§ **What to work on**:
The answer is every line of the records that holds the word "during", copied in full.

(Beginning of Provided material)

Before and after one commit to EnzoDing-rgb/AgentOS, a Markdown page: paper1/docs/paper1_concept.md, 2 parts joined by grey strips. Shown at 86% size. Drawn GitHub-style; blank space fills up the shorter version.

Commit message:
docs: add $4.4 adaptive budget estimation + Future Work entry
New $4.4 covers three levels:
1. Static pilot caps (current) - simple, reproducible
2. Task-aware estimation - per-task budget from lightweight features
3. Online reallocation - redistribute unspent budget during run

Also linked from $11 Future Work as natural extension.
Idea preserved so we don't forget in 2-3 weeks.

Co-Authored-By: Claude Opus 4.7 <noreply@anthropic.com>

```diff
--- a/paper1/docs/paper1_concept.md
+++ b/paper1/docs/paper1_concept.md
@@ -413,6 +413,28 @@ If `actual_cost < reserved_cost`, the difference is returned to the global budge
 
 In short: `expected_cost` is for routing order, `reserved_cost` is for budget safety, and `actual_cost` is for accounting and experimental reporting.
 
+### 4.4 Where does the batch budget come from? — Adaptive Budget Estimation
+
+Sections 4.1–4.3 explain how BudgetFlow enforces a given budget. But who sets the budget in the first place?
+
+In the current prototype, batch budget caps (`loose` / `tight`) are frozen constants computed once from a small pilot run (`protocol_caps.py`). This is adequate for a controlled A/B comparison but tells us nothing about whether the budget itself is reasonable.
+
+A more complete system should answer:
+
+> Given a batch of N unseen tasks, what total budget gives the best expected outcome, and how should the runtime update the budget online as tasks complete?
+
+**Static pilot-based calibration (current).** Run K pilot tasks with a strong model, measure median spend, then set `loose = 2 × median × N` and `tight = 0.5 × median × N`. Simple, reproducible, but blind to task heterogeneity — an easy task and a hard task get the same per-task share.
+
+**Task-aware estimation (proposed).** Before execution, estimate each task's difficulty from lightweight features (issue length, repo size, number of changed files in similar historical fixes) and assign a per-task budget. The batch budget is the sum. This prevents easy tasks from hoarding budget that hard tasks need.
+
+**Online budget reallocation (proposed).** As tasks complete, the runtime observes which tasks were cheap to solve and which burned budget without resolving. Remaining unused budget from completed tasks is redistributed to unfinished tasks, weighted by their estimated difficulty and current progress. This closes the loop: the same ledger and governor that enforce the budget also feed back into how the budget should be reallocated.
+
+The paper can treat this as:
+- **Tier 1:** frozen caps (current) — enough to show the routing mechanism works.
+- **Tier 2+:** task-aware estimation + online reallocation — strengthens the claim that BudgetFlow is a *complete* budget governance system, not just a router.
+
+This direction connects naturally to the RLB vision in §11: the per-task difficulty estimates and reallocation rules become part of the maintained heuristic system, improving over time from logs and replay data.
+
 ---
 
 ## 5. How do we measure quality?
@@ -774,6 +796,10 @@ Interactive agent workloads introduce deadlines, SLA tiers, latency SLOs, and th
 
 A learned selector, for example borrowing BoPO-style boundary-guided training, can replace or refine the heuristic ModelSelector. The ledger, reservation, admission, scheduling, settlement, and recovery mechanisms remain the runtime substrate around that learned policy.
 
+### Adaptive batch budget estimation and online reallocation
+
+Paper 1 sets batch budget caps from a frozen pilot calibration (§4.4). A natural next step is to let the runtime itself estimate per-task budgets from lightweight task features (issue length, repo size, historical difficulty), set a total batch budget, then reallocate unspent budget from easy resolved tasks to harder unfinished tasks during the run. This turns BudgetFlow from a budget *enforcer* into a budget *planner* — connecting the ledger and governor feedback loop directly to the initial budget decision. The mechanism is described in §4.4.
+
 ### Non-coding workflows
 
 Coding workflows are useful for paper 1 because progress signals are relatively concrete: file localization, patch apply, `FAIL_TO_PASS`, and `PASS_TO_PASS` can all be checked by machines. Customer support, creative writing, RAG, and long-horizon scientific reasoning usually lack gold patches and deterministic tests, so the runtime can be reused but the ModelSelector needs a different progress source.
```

(End of Provided material)

§ **Task response**:
3. Online reallocation - redistribute unspent budget during run
+Paper 1 sets batch budget caps from a frozen pilot calibration (§4.4). A natural next step is to let the runtime itself estimate per-task budgets from lightweight task features (issue length, repo size, historical difficulty), set a total batch budget, then reallocate unspent budget from easy resolved tasks to harder unfinished tasks during the run. This turns BudgetFlow from a budget *enforcer* into a budget *planner* — connecting the ledger and governor feedback loop directly to the initial budget decision. The mechanism is described in §4.4.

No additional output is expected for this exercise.